The People's Bank of China (PBOC) set the midpoint roughly in line with market expectations before the market open, at 6.6497 yuan per dollar, its weakest fixing in about 10 months.

Trade tensions also battered Chinese stocks, with the Shanghai Composite Index dipping 1.9% to hit a fresh 28-month low. In Hong Kong, the Hang Seng index slumped 3.3% to its lowest in 10 months.

Meanwhile, in an effort to alleviate market concerns, the country's foreign exchange regulator said China was confident of maintaining stability in the yuan and keeping it at a 'reasonable' level.  

"An all-out trade war, under which all goods traded between China and the US are subject to 15-25% tariffs, would hurt the two economies' GDP growth rates mildly (quarter percent) in 2018 and substantially in 2019 (more than half a percent)," said Taimur Baig, Deutsche Bank's chief economist for Asia, in a note.

Baig added "this would set off a major global chain reaction.

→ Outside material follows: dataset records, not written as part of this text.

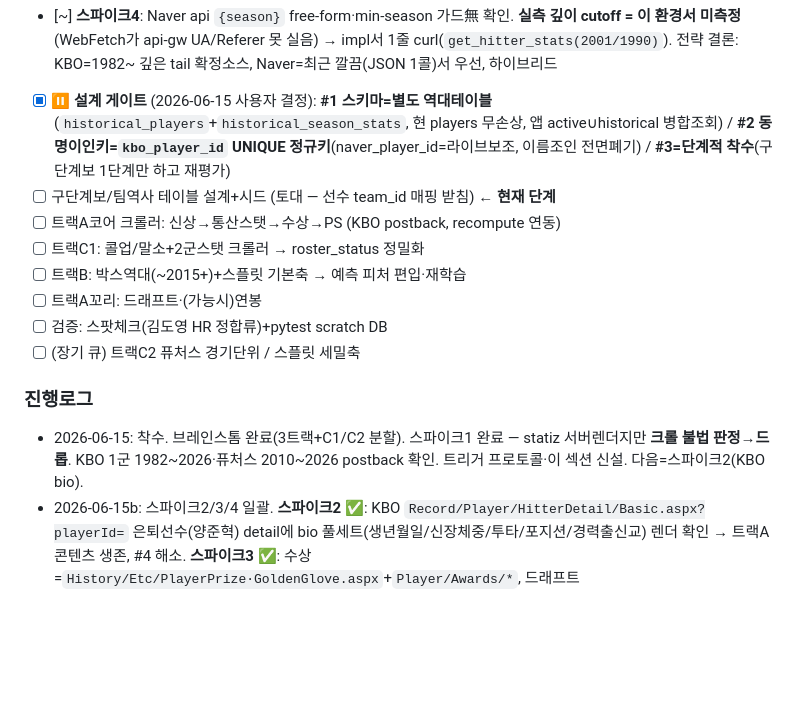
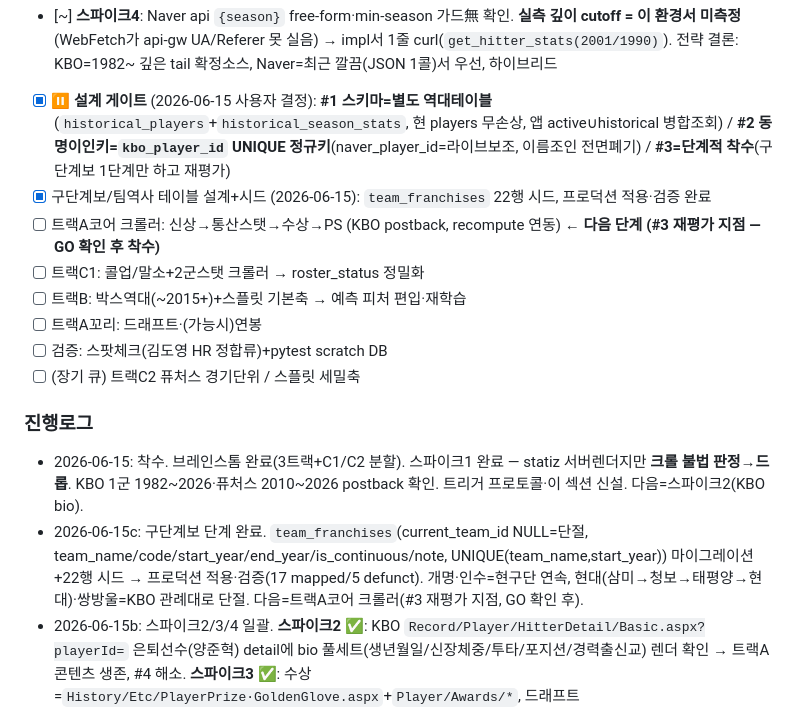
Before and after one commit to Aa26178787/playball, a Markdown page: CLAUDE.md, the part around the change. Rendered like a GitHub page; blank space fills up the shorter version.

Commit message:
docs(claude.md): 역대수집 구단계보 단계 완료 기록 (team_franchises 적용·검증)
Co-Authored-By: Claude Opus 4.8 <noreply@anthropic.com>

```diff
--- a/CLAUDE.md
+++ b/CLAUDE.md
@@ -415,8 +415,8 @@ google-services.json(앱) / firebase_options.dart / firebase-service-account.jso
 - [x] **스파이크3**: 수상(History/Etc·Player/Awards) + 드래프트(draft.koreabaseball.com) URL ✅확인 (구조 selenium서)
 - [~] **스파이크4**: Naver api `{season}` free-form·min-season 가드無 확인. **실측 깊이 cutoff = 이 환경서 미측정**(WebFetch가 api-gw UA/Referer 못 실음) → impl서 1줄 curl(`get_hitter_stats(2001/1990)`). 전략 결론: KBO=1982~ 깊은 tail 확정소스, Naver=최근 깔끔(JSON 1콜)서 우선, 하이브리드
 - [x] ⏸️ **설계 게이트** (2026-06-15 사용자 결정): **#1 스키마=별도 역대테이블**(`historical_players`+`historical_season_stats`, 현 players 무손상, 앱 active∪historical 병합조회) / **#2 동명이인키=`kbo_player_id` UNIQUE 정규키**(naver_player_id=라이브보조, 이름조인 전면폐기) / **#3=단계적 착수**(구단계보 1단계만 하고 재평가)
-- [ ] 구단계보/팀역사 테이블 설계+시드 (토대 — 선수 team_id 매핑 받침) ← **현재 단계**
-- [ ] 트랙A코어 크롤러: 신상→통산스탯→수상→PS (KBO postback, recompute 연동)
+- [x] 구단계보/팀역사 테이블 설계+시드 (2026-06-15): `team_franchises` 22행 시드, 프로덕션 적용·검증 완료
+- [ ] 트랙A코어 크롤러: 신상→통산스탯→수상→PS (KBO postback, recompute 연동) ← **다음 단계 (#3 재평가 지점 — GO 확인 후 착수)**
 - [ ] 트랙C1: 콜업/말소+2군스탯 크롤러 → roster_status 정밀화
 - [ ] 트랙B: 박스역대(~2015+)+스플릿 기본축 → 예측 피처 편입·재학습
 - [ ] 트랙A꼬리: 드래프트·(가능시)연봉
@@ -425,6 +425,7 @@ google-services.json(앱) / firebase_options.dart / firebase-service-account.jso
 
 ### 진행로그
 - 2026-06-15: 착수. 브레인스톰 완료(3트랙+C1/C2 분할). 스파이크1 완료 — statiz 서버렌더지만 **크롤 불법 판정→드롭**. KBO 1군 1982~2026·퓨처스 2010~2026 postback 확인. 트리거 프로토콜·이 섹션 신설. 다음=스파이크2(KBO bio).
+- 2026-06-15c: 구단계보 단계 완료. `team_franchises`(current_team_id NULL=단절, team_name/code/start_year/end_year/is_continuous/note, UNIQUE(team_name,start_year)) 마이그레이션+22행 시드 → 프로덕션 적용·검증(17 mapped/5 defunct). 개명·인수=현구단 연속, 현대(삼미→청보→태평양→현대)·쌍방울=KBO 관례대로 단절. 다음=트랙A코어 크롤러(#3 재평가 지점, GO 확인 후).
 - 2026-06-15b: 스파이크2/3/4 일괄. **스파이크2 ✅**: KBO `Record/Player/HitterDetail/Basic.aspx?playerId=` 은퇴선수(양준혁) detail에 bio 풀세트(생년월일/신장체중/투타/포지션/경력출신교) 렌더 확인 → 트랙A 콘텐츠 생존, #4 해소. **스파이크3 ✅**: 수상=`History/Etc/PlayerPrize·GoldenGlove.aspx`+`Player/Awards/*`, 드래프트=`draft.koreabaseball.com`(별 subdomain) URL 확인(WebFetch는 KBO list/history 에러라 구조 검증은 selenium impl서). **스파이크4 [~]**: naver api `{season}` free-form 확인하나 실측 깊이는 이 환경서 미측정(WebFetch api-gw 차단) → impl서 curl 1줄. 다음=⏸️ 설계 게이트(스키마#1·동명이인키#2·우선순위#3 사용자 결정).
 
 ## 해야할 것
```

Given their trade open-ness and exposure to the electronics supply chain, there will be no respite whatsoever for Malaysia, Singapore, South Korea and Taiwan, in this tail risk scenario"

The Singapore dollar slipped 0.2%, while the Taiwan dollar weakened 0.3%.  

Brent crude oil futures were 0.7% higher putting pressure on major oil importing countries such as India, Indonesia and the Philippines as rising oil prices threaten to widen their fiscal deficits and spur inflation.

The Indonesian rupiah weakened 0.5%, while the Indian rupee slid 0.1%.

Elsewhere, the Thai baht dipped 0.4% and was among the region's biggest losers.


The South Korean won slipped 0.3%, with softer inflation dampening prospects for tighter monetary policy.

Consumer prices in South Korea in June were 1.5% higher than a year earlier, data showed on Tuesday, less than the 1.7% expected in a Reuters poll.

Benchmark inflation has held below the Bank of Korea's 2% target since October last year, making inflation a hurdle to any monetary policy tightening even as interest rates in major economies are set to rise.

The following table shows rates for Asian currencies against the dollar.

Change on the day at 0534 GMT

Currency                     Latest bid  Previous day  % move
Japan yen                    110.930     110.89        -0.04
Sing dlr                     1.371       1.3690        -0.18
Taiwan dlr                   30.624      30.523        -0.33
Korean won                   1123.300    1120          -0.29
Baht                         33.260      33.12         -0.42
Peso                         53.487      53.419        -0.13
Rupiah                       14450.000   14375         -0.52
Rupee                        68.865      68.80         -0.10
Ringgit                      4.047       4.038         -0.22
Yuan                         6.704       6.6660        -0.56

Change so far in 2018

Currency                     Latest bid  End 2017      % move
Japan yen                    110.930     112.67        +1.57
Sing dlr                     1.371       1.3373        -2.49
Taiwan dlr                   30.624      29.848        -2.53
Korean won                   1123.300    1070.50       -4.70
Baht                         33.260      32.58         -2.04
Peso                         53.487      49.977        -6.56
Rupiah                       14450.000   13565         -6.12
Rupee                        68.865      63.87         -7.25
Ringgit                      4.047       4.0440        -0.07
Yuan                         6.704       6.5069        -2.93